* Exercise directions
Search the data for the string "sheet" and extract every line where it appears.
--*--
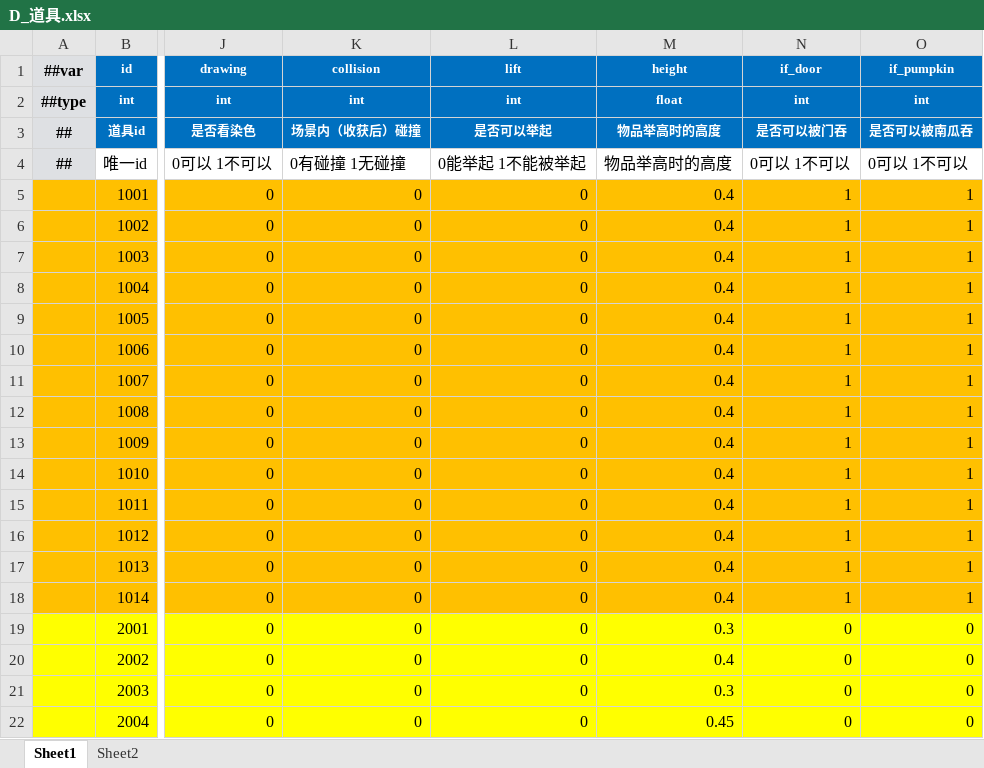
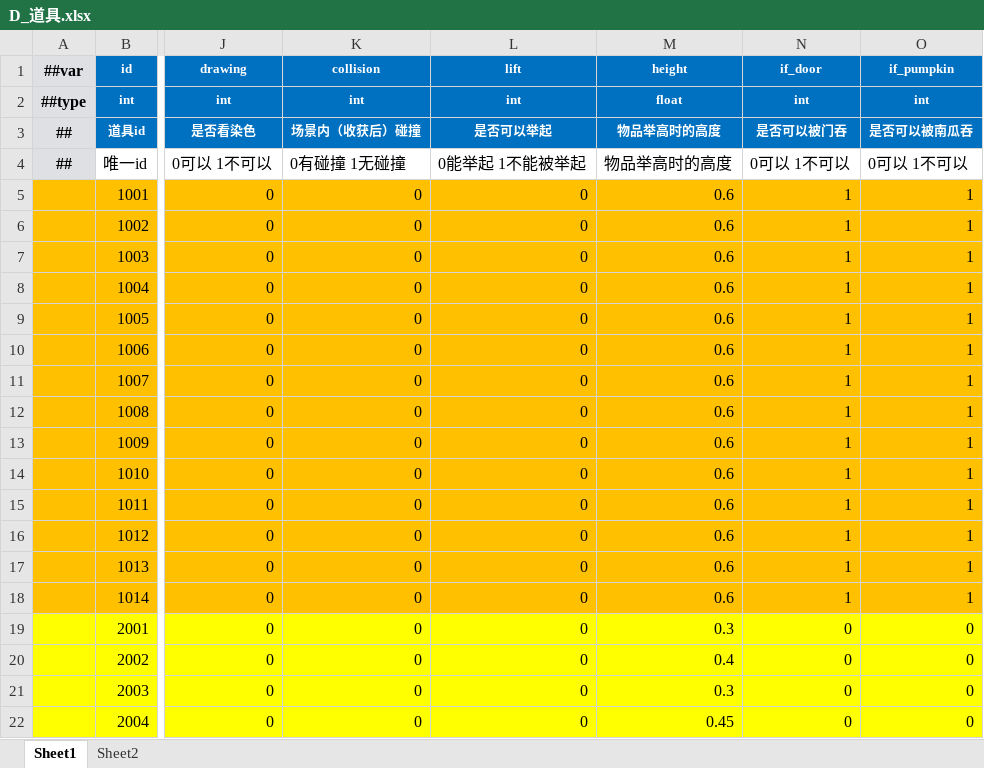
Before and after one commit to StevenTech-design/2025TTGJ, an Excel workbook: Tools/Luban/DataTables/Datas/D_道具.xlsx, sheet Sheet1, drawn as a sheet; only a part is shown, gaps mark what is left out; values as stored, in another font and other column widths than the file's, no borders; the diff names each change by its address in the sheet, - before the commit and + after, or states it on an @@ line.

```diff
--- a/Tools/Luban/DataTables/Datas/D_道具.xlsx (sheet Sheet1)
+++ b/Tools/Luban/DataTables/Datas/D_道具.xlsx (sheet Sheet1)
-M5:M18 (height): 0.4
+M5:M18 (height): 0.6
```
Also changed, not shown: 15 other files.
--*--
* Finished task
Before and after one commit to StevenTech-design/2025TTGJ, an Excel workbook: Tools/Luban/DataTables/Datas/D_道具.xlsx, sheet Sheet1, drawn as a sheet; only a part is shown, gaps mark what is left out; values as stored, in another font and other column widths than the file's, no borders; the diff names each change by its address in the sheet, - before the commit and + after, or states it on an @@ line.
--- a/Tools/Luban/DataTables/Datas/D_道具.xlsx (sheet Sheet1)
+++ b/Tools/Luban/DataTables/Datas/D_道具.xlsx (sheet Sheet1)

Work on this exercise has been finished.